It’s no secret that competition in the women’s handbag market has grown fierce. Coach, the 73-year-old handbag company, with global name recognition, now finds itself battling to retain its leadership. How did this happen? Let’s take a look at the critical factors that resulted in a perfect storm for Coach.
Charting the wrong course
The executives at Coach made a major marketing misstep when they elected to expand into the men’s clothing and accessories market (passport cases, backpacks, travel kits, watches and billfolds) — at the expense of its core product: women’s handbags.
Moving into a foreign land
The company also elected to move into China and now has 117 stores there. But, with a slowing economy in this region it experienced a 6% decline in revenue in December 2013. This is significant because it took place during the busy holiday shopping season.
Coping with rough waters
The Coach company underestimated the popularity of new brands such as Tory Burch, Kate Spade and Michael Kors. In fact it was blindsided by the remarkable success of the Michael Kors company which used clever “stealth marketing” to move into handbags. Kors has increased its stores in North America to 400 and its “store-in-store” boutiques to 1,000-plus.
Sailing ahead in the race
The participation of Michael Kors on “Project Runway” (2004-12), (which he had doubts about initially), introduced his brand to millions of viewers. His name recognition went from 11% to 71%.
Perhaps this is the most important point: Michael Kors himself totally understands the power of social media. He likes to focus on, and interact with, his customers: both in-store and virtually.

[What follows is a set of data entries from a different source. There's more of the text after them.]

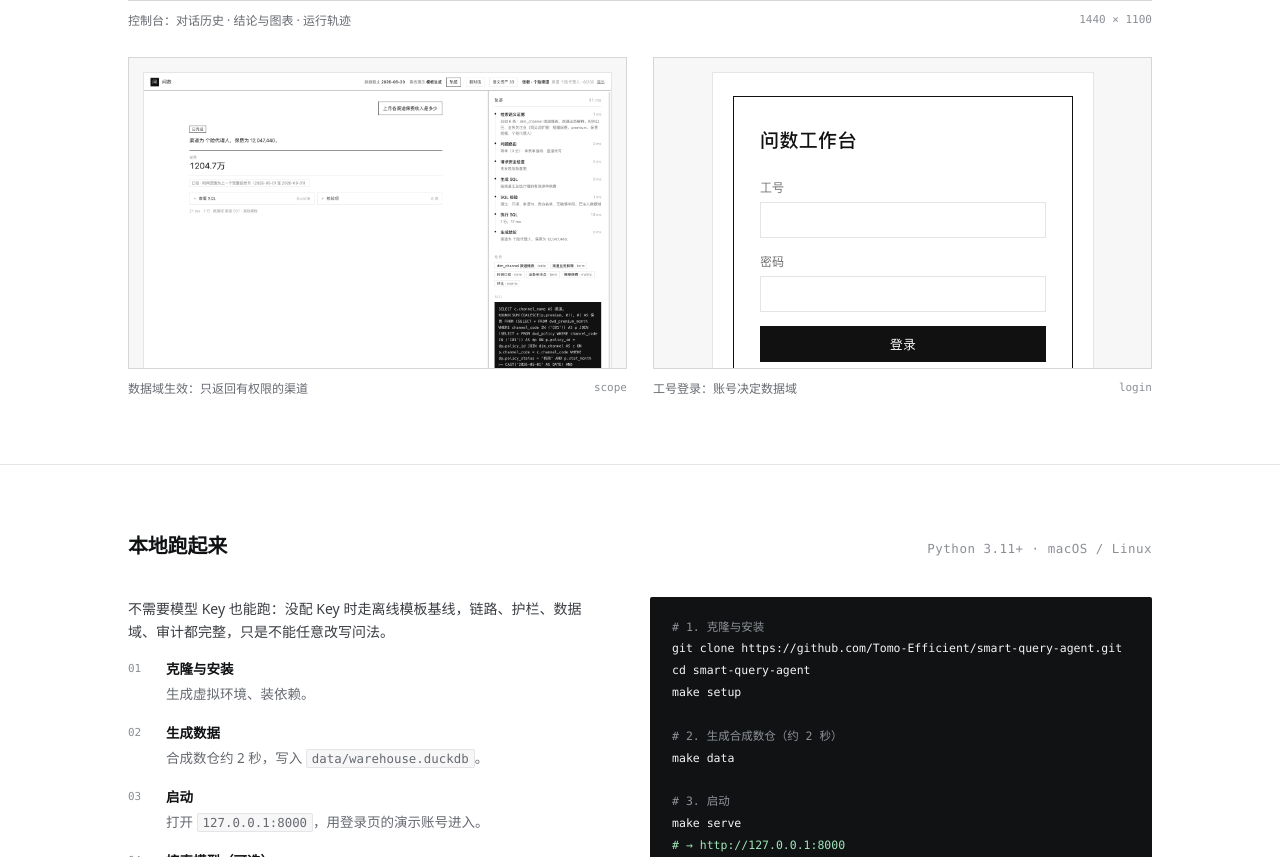
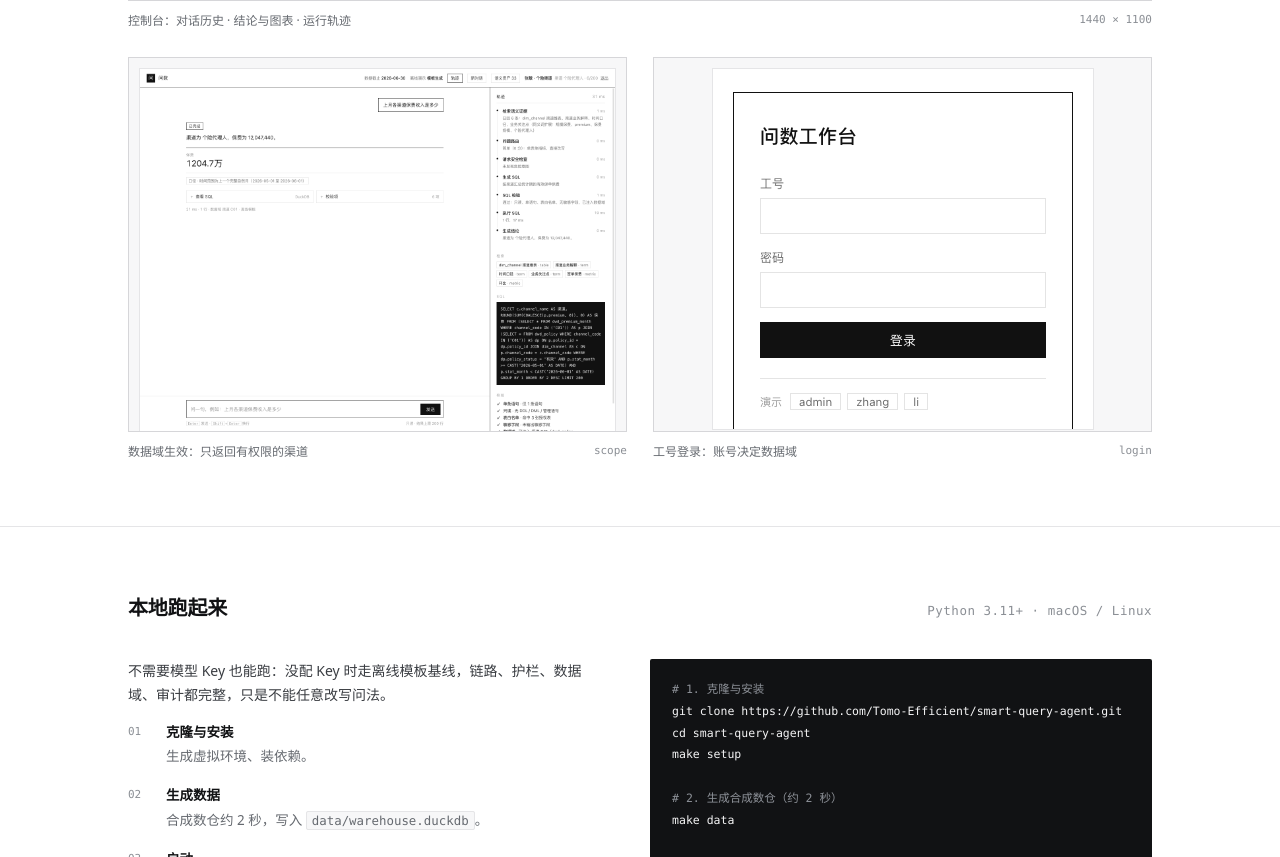
Before and after one commit to Tomo-Efficient/smart-query-agent, a plain HTML site: page index.html in a window 1280 px wide. Shown: the part 2111-2968 px from the top of the page. Drawn offline with Linux system fonts and the light colour scheme.

Commit message:
style(site): 截图缩略图改为 4:3 比例

```diff
--- a/index.html
+++ b/index.html
@@ -93,7 +93,7 @@
   .frame{border:1px solid var(--line-2);background:var(--soft);overflow:hidden}
   .frame img{display:block;width:100%;height:auto}
   .shots .shot:not(.big) .frame{
-    aspect-ratio:16/10;display:grid;place-items:center;padding:14px;
+    aspect-ratio:4/3;display:grid;place-items:center;padding:10px;
   }
   .shots .shot:not(.big) .frame img{
     width:auto;max-width:100%;max-height:100%;object-fit:contain;
```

Let’s take a look: on Instagram, Coach has over 300,000 followers, which is a respectable number — but Kors has over 900,000. And, when looking at “Likes” on Facebook we see that Coach has slightly under 5 million — but Kors has over 10 million and uses Facebook to launch new products and extend its customer reach.
Anchoring with flair

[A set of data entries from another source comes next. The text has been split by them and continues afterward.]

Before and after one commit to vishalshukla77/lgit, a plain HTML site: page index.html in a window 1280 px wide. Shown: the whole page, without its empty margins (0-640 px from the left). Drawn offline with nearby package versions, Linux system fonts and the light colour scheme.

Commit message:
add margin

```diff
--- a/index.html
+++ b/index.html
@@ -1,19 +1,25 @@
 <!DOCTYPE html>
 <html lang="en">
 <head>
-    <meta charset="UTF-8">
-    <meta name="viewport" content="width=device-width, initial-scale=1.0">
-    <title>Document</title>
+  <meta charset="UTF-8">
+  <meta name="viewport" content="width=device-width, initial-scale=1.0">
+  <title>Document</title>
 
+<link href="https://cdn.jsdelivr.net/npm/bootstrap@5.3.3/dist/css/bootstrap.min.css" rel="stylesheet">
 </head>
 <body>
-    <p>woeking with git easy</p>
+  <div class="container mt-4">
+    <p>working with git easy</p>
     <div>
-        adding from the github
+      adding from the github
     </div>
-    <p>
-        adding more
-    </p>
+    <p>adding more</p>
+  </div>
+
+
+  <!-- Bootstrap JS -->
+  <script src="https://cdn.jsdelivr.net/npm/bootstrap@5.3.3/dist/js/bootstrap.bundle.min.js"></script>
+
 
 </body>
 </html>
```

The boutiques of the two companies at Macy’s flagship store in Herald Square, New York, are indicative of the difference between Coach and Kors. When entering the Broadway side of the store one’s eyes go directly to the Kors “Cube” on the left — rather than Coach — which is right across the aisle. The Kors store-in-store is a dramatic, one-of-a-kind creation of gleaming chrome and glass with action-oriented LED screens that showcase Kors most recent show. It blows Coach clear out of the water.

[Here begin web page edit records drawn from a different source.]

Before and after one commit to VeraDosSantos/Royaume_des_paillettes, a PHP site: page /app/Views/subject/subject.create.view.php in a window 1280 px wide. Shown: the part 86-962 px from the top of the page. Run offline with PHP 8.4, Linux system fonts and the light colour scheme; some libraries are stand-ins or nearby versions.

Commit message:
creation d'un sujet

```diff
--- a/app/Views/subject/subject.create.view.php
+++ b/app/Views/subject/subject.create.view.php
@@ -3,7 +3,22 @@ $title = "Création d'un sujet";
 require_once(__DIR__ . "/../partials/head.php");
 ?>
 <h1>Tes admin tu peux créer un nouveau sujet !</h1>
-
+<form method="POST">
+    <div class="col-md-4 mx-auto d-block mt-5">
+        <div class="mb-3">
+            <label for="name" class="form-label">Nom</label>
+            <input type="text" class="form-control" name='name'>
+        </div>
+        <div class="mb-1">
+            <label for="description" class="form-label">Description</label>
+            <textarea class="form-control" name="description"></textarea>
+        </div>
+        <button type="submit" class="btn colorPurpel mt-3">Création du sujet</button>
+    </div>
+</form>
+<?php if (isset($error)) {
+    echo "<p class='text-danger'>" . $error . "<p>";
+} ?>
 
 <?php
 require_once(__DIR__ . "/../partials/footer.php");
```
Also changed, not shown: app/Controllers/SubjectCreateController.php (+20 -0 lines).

Looking closely at both companies’ handbags one notices that Coach is fairly conservative, while Kors has more drama with metallic accents and high-shine studs. Pricing for both is about the same, with Kors skewing a little higher on some products.
Can Coach “go about” to change?
Currently, the company’s demographics are women over 35-years-old. This means it has to focus on the “pull” of branding to a younger age group by creating a line of handbags just for them. This can be done by conducting focus groups to research the needs, habits and fashion wants or desires of 16- to 34-year-olds and then creating and directing products that appeal to this group via social media (as Burberry has done).